Health and fermented dairy: How do popular foods stack up as therapeutics?

In a bid to evaluate the therapeutic effects of products like cheese, yogurt and kefir, researchers from four academic institutions in China and Pakistan reviewed published research to identify where there are links between consumption and positive disease management outcomes.

For example, existing research has shown that yogurt can be used to manage osteoporosis, a degenerative bone disease, and its consumption has been linked with preventing diarrhea and reducing lactose intolerance. “The major way that yogurt helps manage osteoporosis is because it contains a lot of calcium, which is good for strong bones,” the researchers pointed out in their review. “Enhanced with vitamin D, it also improves the absorption of calcium. Bone health is enhanced by the protein and other nutrients included in it.”

The review also concluded that yogurt intake is more consistently linked with reducing the incidence of type 2 diabetes compared to other dairy products. Probiotic yogurt in particular has also been proven to positively impact people with liver conditions, according to existing research examined by the authors.

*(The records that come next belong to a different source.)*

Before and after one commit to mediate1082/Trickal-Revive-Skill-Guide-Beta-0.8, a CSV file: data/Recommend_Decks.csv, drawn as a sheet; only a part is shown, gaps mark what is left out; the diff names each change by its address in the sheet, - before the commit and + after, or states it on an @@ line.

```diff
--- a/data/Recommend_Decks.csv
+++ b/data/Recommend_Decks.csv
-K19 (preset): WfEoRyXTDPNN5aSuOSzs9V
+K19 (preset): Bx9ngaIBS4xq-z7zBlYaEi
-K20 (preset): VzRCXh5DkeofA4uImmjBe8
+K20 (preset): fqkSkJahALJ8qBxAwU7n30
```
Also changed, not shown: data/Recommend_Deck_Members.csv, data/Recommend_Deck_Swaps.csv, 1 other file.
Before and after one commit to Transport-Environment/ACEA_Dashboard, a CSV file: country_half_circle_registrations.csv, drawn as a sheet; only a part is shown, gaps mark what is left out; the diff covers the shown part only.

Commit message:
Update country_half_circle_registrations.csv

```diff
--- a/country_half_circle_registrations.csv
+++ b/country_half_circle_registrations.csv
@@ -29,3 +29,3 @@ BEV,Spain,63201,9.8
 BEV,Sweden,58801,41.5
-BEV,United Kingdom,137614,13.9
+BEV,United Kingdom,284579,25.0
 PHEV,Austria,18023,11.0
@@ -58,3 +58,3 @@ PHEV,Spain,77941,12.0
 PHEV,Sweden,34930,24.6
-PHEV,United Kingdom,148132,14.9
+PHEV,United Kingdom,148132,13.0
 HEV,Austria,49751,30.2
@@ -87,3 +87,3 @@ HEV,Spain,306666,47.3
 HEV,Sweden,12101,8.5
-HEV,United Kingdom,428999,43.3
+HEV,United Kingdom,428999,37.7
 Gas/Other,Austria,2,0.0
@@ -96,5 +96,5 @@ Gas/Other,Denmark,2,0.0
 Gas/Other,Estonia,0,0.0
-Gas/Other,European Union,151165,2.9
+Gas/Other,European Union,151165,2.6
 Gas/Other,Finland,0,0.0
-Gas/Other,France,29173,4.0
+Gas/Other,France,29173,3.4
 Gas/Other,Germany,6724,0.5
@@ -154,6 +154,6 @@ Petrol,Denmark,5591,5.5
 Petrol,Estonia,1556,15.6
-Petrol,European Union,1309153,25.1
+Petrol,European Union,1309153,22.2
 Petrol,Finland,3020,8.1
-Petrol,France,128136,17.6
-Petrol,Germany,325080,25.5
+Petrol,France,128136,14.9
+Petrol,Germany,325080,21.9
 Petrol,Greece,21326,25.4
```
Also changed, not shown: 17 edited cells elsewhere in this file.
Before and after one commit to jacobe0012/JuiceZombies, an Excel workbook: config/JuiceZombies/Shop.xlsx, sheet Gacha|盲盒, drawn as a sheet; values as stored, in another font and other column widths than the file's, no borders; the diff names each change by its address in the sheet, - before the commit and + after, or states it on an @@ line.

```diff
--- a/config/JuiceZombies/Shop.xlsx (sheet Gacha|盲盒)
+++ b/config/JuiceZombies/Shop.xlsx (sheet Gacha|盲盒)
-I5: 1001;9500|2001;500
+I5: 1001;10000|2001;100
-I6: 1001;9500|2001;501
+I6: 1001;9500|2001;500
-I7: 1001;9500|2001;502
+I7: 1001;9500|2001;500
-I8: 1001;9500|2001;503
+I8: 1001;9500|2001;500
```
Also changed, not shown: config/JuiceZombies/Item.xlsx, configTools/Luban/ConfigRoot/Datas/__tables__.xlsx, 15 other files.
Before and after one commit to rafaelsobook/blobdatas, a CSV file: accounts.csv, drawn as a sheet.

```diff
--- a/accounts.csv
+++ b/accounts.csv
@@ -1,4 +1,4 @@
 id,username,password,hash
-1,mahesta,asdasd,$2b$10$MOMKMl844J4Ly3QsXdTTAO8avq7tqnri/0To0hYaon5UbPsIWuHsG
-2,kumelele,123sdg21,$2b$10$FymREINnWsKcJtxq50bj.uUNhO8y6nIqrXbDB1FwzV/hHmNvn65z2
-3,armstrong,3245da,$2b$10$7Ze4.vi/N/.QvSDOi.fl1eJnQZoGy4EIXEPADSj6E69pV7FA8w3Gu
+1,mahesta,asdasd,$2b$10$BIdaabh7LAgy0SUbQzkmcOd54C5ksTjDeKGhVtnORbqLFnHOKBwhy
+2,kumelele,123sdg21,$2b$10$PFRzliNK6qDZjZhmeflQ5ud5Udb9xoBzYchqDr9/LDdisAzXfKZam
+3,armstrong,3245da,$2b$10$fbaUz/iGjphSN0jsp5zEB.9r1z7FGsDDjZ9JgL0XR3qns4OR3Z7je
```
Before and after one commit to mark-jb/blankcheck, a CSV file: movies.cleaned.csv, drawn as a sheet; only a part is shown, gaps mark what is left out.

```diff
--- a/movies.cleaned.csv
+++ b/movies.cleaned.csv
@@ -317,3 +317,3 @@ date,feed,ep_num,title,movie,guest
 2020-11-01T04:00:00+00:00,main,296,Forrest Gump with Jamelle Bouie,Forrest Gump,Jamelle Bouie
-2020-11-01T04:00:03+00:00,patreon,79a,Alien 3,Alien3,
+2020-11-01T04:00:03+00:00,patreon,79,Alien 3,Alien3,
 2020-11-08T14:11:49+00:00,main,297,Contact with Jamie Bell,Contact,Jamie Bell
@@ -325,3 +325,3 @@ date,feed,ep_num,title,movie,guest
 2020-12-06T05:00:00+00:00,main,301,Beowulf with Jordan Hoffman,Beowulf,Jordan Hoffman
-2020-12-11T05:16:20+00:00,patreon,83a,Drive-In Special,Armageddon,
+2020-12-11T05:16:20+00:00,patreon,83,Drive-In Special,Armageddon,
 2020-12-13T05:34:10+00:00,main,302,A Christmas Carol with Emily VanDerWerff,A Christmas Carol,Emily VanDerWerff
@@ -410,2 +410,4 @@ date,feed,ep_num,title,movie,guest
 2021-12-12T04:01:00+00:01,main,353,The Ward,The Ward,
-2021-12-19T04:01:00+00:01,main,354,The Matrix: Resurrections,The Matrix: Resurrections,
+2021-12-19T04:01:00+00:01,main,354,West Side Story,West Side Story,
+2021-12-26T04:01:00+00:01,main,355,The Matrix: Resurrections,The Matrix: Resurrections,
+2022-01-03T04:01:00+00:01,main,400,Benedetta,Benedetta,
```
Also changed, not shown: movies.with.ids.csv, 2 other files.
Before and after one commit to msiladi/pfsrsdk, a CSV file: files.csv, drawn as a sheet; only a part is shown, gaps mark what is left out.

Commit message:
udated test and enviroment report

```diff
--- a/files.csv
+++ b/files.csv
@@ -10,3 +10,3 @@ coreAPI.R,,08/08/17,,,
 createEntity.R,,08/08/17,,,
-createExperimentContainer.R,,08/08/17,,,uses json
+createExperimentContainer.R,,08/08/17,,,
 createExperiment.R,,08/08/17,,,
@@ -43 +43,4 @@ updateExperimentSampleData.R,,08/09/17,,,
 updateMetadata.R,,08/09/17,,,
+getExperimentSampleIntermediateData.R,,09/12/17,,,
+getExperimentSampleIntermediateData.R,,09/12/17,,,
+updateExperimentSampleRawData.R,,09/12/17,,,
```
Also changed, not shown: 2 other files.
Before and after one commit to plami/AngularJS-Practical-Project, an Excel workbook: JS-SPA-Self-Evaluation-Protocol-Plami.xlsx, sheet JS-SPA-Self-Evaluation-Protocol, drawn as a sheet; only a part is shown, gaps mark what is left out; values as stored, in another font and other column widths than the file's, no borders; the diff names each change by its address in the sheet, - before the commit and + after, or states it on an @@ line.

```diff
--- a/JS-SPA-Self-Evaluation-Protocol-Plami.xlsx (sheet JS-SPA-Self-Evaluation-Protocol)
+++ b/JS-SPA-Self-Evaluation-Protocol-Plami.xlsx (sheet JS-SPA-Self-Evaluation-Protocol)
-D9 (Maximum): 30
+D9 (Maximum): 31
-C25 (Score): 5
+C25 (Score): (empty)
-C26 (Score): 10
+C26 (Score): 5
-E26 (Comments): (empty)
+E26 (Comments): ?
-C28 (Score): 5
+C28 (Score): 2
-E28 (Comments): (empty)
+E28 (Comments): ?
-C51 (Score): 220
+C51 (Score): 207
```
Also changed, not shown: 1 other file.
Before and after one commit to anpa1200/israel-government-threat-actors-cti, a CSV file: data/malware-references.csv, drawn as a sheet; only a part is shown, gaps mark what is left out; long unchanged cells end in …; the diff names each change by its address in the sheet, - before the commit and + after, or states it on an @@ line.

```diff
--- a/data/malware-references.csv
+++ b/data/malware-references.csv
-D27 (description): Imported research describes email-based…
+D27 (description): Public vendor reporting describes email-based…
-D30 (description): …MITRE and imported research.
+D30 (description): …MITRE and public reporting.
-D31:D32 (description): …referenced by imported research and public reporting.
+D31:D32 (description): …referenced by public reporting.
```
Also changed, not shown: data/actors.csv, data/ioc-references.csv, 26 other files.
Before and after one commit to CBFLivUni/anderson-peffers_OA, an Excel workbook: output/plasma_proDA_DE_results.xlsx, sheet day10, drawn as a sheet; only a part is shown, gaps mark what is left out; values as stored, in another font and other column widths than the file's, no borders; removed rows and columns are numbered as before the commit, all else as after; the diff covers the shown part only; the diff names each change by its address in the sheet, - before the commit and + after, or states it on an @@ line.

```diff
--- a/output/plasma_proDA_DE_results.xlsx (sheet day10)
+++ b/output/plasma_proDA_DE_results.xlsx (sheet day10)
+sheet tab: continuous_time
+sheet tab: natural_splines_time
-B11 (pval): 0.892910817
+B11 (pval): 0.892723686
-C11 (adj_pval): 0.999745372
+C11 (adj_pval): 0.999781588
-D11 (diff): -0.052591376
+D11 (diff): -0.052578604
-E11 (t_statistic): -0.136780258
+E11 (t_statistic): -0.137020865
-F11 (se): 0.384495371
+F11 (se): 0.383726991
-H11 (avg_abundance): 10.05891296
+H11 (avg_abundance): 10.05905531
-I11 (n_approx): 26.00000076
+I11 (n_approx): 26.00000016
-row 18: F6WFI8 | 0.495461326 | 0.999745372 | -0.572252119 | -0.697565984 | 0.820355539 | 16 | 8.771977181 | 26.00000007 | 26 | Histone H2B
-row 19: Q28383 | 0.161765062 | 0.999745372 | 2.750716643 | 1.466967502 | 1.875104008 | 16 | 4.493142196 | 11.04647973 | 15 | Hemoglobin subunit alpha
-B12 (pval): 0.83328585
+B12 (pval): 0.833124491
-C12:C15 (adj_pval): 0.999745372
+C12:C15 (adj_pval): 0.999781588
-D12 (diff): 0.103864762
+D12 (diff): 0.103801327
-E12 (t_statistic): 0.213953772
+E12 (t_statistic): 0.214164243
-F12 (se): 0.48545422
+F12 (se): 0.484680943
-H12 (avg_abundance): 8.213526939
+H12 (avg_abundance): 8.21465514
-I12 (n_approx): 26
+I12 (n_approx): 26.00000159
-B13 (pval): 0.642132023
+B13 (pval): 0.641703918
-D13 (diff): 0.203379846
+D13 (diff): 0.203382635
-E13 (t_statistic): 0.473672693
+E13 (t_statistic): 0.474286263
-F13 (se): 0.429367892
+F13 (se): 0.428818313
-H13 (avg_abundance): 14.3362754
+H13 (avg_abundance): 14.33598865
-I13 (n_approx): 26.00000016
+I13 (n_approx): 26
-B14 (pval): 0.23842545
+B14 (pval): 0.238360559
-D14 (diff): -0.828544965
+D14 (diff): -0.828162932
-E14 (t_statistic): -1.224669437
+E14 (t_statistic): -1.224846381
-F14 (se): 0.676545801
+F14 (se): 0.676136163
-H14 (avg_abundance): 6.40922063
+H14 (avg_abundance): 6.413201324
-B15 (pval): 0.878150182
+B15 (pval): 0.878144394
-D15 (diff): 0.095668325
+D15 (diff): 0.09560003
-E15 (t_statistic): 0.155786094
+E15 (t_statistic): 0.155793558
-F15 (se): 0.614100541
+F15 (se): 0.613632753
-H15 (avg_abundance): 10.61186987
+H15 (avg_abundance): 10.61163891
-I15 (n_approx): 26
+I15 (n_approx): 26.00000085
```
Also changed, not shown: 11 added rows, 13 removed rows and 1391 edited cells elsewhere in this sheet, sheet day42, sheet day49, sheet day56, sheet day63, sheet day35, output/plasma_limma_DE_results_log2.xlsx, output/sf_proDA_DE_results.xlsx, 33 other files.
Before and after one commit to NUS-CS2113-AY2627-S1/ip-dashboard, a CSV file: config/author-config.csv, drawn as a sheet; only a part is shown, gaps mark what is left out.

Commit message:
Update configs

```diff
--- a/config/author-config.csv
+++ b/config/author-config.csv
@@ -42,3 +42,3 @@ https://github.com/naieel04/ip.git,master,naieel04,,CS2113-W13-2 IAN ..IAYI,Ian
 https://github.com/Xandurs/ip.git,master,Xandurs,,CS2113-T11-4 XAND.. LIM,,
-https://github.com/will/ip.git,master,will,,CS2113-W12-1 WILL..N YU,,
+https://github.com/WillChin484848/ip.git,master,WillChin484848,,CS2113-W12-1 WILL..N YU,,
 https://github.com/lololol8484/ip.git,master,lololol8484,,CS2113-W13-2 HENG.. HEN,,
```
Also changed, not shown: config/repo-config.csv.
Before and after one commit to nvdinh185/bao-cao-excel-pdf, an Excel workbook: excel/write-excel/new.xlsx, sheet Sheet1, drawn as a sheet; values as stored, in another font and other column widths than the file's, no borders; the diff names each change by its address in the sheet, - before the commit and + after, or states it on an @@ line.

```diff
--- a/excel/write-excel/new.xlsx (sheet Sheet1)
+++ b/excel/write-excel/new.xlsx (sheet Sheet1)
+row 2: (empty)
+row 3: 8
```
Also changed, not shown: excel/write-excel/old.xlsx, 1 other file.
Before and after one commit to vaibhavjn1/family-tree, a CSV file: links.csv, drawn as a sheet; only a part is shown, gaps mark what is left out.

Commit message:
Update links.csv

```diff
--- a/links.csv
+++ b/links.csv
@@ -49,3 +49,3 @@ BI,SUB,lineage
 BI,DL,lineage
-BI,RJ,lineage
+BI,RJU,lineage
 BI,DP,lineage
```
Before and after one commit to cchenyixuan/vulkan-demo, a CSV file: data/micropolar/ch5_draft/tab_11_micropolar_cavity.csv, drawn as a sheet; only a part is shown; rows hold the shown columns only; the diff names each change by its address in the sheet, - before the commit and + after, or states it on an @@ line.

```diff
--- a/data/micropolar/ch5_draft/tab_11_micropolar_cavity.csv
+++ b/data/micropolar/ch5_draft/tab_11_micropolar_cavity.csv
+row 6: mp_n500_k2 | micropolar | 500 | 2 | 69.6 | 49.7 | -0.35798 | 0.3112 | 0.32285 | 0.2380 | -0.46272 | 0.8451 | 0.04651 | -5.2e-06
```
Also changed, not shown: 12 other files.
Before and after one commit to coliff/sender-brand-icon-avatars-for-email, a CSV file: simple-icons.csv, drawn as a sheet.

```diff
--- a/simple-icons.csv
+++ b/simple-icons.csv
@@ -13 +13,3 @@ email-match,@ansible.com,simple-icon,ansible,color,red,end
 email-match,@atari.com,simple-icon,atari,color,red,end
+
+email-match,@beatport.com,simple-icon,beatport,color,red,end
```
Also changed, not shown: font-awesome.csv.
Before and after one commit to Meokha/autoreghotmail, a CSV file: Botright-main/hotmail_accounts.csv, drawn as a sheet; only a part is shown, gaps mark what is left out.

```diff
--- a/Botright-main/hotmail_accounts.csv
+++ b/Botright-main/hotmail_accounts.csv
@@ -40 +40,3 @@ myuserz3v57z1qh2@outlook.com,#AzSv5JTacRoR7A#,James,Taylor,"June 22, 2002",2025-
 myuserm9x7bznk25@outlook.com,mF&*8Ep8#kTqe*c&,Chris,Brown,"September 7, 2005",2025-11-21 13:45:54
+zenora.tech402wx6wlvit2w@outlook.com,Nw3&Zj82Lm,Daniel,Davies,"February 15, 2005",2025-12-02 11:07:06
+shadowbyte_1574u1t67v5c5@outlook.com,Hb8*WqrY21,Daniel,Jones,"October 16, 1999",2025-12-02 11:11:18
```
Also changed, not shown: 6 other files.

However, yogurt’s therapeutic effects on cancer were less clear-cut based in existing evidence, the authors pointed out.

Kefir’s anti-cancer potential has been demonstrated through several studies, its consumption linked with slowing down tumor growth in mice and reducing the development of colorectal cancer cells.

The fermented beverage – which is a rich source of vitamins, minerals and beneficial bacteria – has also been found to exhibit antimicrobial properties, largely due to its high probiotics content, organic acids and bioactive compounds. Similarly to yogurt, kefir has also been proven to aid digestion including of lactose; improve the gut lining, and reduce allergy and asthma risks.